Review by Paul Castles
If you want to know the secret behind making a blindingly brilliant doom album then Consolamentum can safely be held aloft to the dark lords as the template by which all future offerings must aspire to. This is a mesmerizing journey to both nowhere and everywhere at the same time. It touches nothing and yet it reaches out to everything. Hail The Wounded Kings!
As opening numbers go ‘Gnosis’ is a deathly journey into the abyss, plunging deeper into your soul in a desolately bleak landscape carved firmly from the sorrowful sacred desolation of Dartmoor. The intro weaves slowly through four and a half minutes of barren beauty before a steady heightening in tempo finally signals the welcome entry to the party of hypnotic chanteuse Sharie Neyland.
With an unsettling cry of ‘I saw the Devil, he made my shadows flesh’ the opening track holds you in its grip for 13 minutes but its greatness comes not simply through its admirable length but through its sheer spellbinding heaviness. ‘Gnosis’ almost drains you dry, its crushing presence weighing you down like a biblical tablet of stone thrown down by the gods. The final minute sees the intensity whipped up into a throbbing whirlwind with a spiraling guitar cutting through the mayhem.
Not all of the seven tracks on Consolamentum are quite as overwhelming as the opener, ‘Lost Bride’ almost enjoying a jaunty start before Sharie’s quivering vocals scythe through pleading achingly ‘Lost Bride reclaim your throne’. There are some softer passages to helps ease the wounds, so to speak, in the shape of the thoughtful instrumental pieces ‘Elige Magistrum’ and ‘Space Conqueror’ but it is the lengthier more substantial slices that are the Kings’ bread and butter.
Given time to grow and mature at their own pace, the songs are sculpted with great finesse and artistry, the dexterity of which becomes ever more apparent the more you play it. Title track ‘Consolamentum’ flickers into life with patches of gloomy melancholy blinking through the fog as The Wounded Kings create another opening platform bereft of joy and surrounded instead with an impenetrable coat of evil through which only the cloven-hoofed Prince of Darkness can step through. The song is a haunting atmospheric treasure reaching its transfixing climax with Sharie wailing its title over and over again. This is Sharie’s second album with The Wounded Kings since stepping away from her predominately folk background having been enticed over to the dark side by the band’s founder and driving force Steve Mills.

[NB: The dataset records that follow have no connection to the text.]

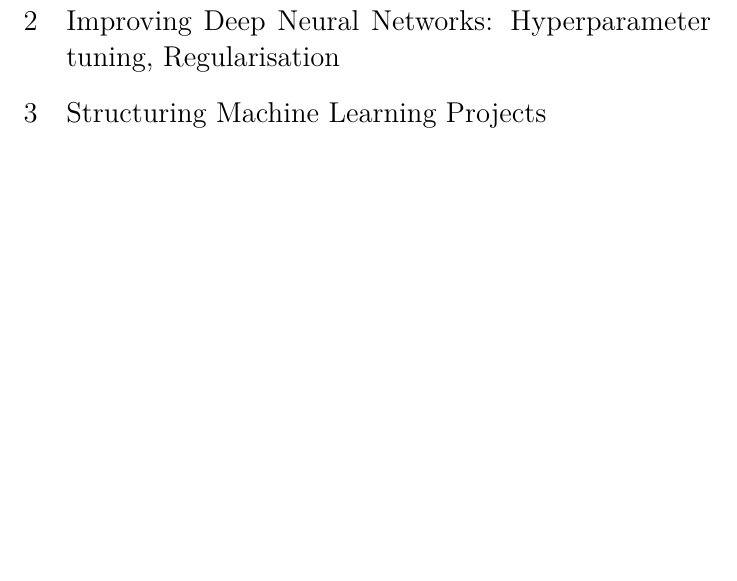
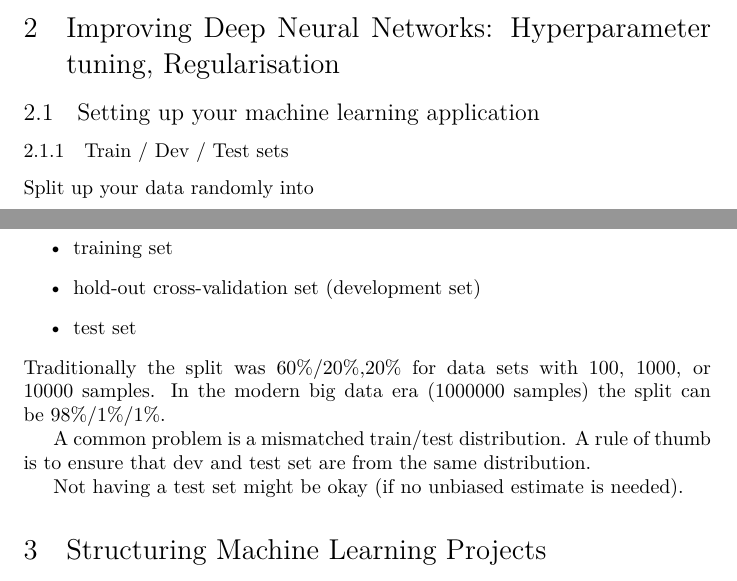
Before and after one commit to wedesoft/deep-learning-course, a LaTeX document (deep-learning-course.tex): part of page 11 of 11 before the commit and two parts of pages 10 and 11 of 11 after it, the two joined at a grey line, cut so that both start at the same text, the shorter picture padded with empty space. Compiled offline with XeLaTeX.

Commit message:
Train/dev/test set

```diff
--- a/deep-learning-course.tex
+++ b/deep-learning-course.tex
@@ -446,6 +446,22 @@ Hyperparameters are:
 Hyperparameters determine the value of the parameters.
 
 \section{Improving Deep Neural Networks: Hyperparameter tuning, Regularisation}
+\subsection{Setting up your machine learning application}
+\subsubsection{Train / Dev / Test sets}
+Split up your data randomly into
+\begin{itemize}
+  \item training set
+  \item hold-out cross-validation set (development set)
+  \item test set
+\end{itemize}
+Traditionally the split was 60\%/20\%,20\% for data sets with 100, 1000, or 10000 samples.
+In the modern big data era (1000000 samples) the split can be 98\%/1\%/1\%.
+
+A common problem is a mismatched train/test distribution.
+A rule of thumb is to ensure that dev and test set are from the same distribution.
+
+Not having a test set might be okay (if no unbiased estimate is needed).
+
 \section{Structuring Machine Learning Projects}
 \section{Convolutional Neural Networks}
 \section{Sequence Models}
```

The band’s previous album, In the Chapel of the Black Hand, was an outstanding doom-laden bowl of merciless moans. Consolamentum is a natural progression from that and firmly nails The Wounded Kings to the top of the upturned crippled cross of UK doom. ‘The Silence’ is another sorrowful sojourn through 12 torturous minutes in which the rhythms laid down perfectly by guitarists Steve and Alex Kearney, balance with the sultry symmetry of Sharie’s spartan delivery. Bassist Al Eliadis and drummer Myke Heath ensure the doom-mometre never drops below high with their incessant weighty labours as on the closing ‘Sacrifice’ a mystical monolith that pounds away for two minutes, slowly lowering the curtain on one of the finest albums – doom or otherwise – you’re likely to come across this year.
The album was produced by Chris Fielding (Electric Wizard) and apparently wrapped up in under a week spent holed up in a studio in the Cornish countryside. All involved with Consolamentum have achieved their collective goal of creating a doom album of almost painful heaviness at times but at the same time one crying out with sincerity. You don’t just listen to Consolamentum, you let it devour you.
9 out of 10
- Lost Bride
- Elige Magistrum
- Space Conqueror
- The Silence